* [What is required] In the listing below, how many lines contain the word "docs"? Please respond with the number only.

* [Records provided]
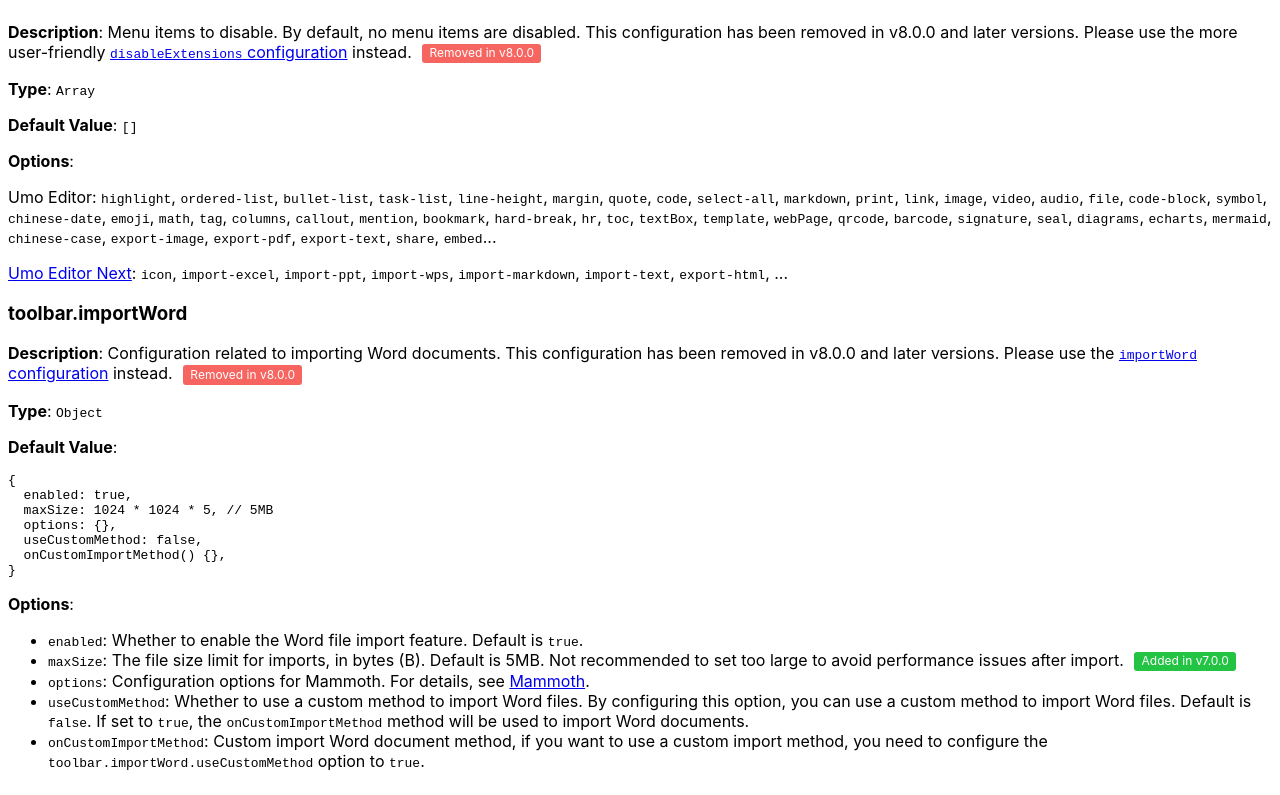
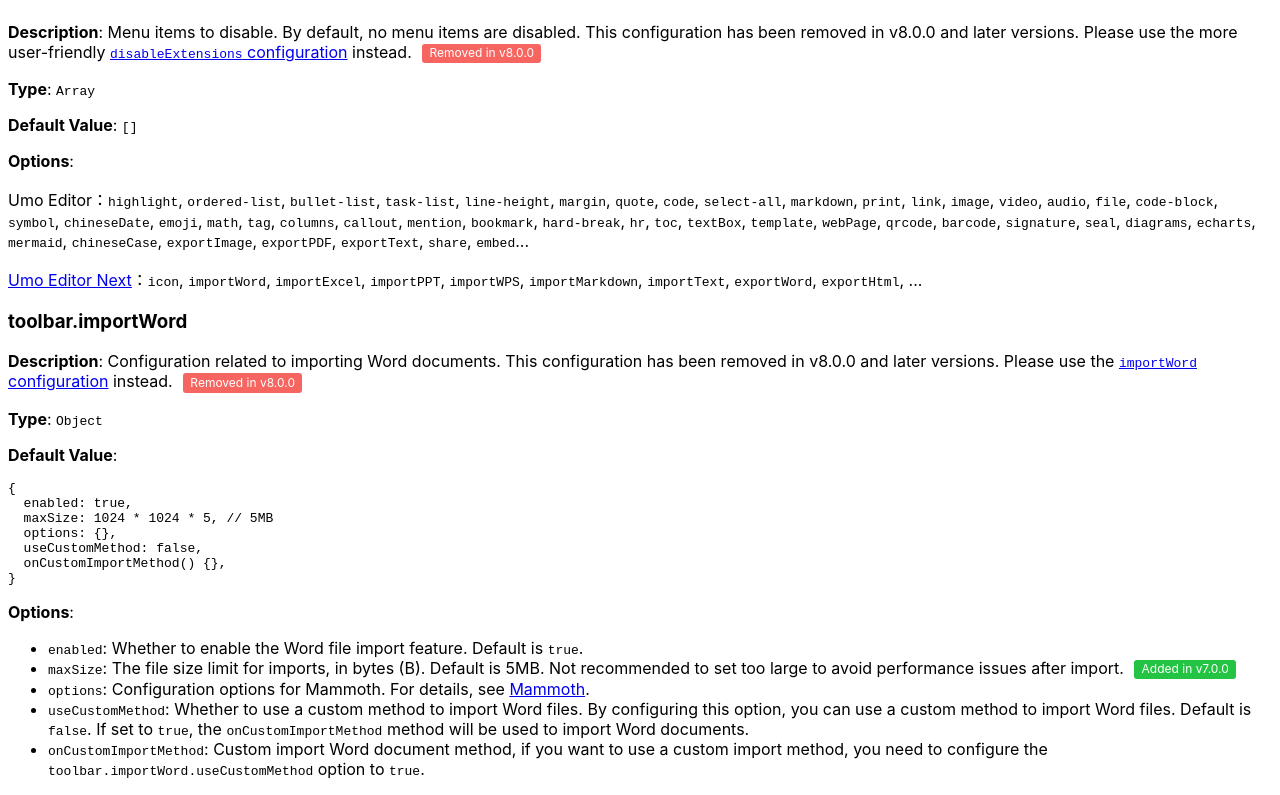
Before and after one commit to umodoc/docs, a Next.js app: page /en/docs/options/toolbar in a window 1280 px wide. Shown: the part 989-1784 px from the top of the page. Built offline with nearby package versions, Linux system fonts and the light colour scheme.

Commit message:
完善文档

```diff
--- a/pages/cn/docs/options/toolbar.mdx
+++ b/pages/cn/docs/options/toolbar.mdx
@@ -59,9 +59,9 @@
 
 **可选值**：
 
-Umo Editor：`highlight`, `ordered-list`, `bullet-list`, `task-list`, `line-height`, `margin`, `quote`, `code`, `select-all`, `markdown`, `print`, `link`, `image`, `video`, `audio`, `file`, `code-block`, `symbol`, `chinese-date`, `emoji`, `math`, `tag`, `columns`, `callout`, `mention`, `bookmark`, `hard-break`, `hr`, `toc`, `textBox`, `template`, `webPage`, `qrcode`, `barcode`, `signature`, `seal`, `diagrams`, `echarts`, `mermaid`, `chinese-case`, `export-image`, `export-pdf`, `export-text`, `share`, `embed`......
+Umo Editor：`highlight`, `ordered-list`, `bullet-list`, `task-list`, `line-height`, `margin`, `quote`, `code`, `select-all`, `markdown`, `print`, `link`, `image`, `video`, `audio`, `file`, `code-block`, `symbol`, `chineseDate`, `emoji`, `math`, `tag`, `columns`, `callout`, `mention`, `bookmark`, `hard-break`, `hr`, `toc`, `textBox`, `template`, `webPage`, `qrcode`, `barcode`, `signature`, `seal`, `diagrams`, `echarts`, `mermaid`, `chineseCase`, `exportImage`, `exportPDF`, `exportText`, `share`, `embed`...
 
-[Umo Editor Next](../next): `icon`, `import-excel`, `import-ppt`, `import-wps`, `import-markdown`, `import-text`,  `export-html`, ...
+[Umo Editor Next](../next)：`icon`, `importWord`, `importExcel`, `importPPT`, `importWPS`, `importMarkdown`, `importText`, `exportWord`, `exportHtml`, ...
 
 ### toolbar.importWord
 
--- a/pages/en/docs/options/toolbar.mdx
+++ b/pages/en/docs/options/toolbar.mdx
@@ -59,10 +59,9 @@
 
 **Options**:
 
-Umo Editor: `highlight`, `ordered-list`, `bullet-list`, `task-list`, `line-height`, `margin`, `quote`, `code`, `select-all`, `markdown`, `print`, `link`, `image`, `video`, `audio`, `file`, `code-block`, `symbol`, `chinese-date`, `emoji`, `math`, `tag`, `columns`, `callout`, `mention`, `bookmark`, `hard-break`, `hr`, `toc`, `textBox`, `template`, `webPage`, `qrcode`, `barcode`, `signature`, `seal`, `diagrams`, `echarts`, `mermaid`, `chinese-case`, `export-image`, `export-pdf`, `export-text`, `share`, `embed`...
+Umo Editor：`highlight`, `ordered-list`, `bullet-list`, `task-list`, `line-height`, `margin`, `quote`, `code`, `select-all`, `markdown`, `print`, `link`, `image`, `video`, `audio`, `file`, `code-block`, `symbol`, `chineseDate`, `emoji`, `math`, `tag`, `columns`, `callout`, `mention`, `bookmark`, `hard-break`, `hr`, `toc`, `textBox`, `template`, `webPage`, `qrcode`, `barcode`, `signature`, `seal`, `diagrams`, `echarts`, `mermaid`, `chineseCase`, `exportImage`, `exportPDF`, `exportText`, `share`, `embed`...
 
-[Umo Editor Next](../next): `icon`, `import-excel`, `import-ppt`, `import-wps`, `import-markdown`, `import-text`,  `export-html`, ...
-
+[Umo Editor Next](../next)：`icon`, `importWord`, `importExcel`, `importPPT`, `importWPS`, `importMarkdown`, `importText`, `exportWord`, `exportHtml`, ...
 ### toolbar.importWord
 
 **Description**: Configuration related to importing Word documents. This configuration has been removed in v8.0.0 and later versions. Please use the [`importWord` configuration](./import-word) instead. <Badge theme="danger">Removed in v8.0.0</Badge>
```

* [Completed exercise] 5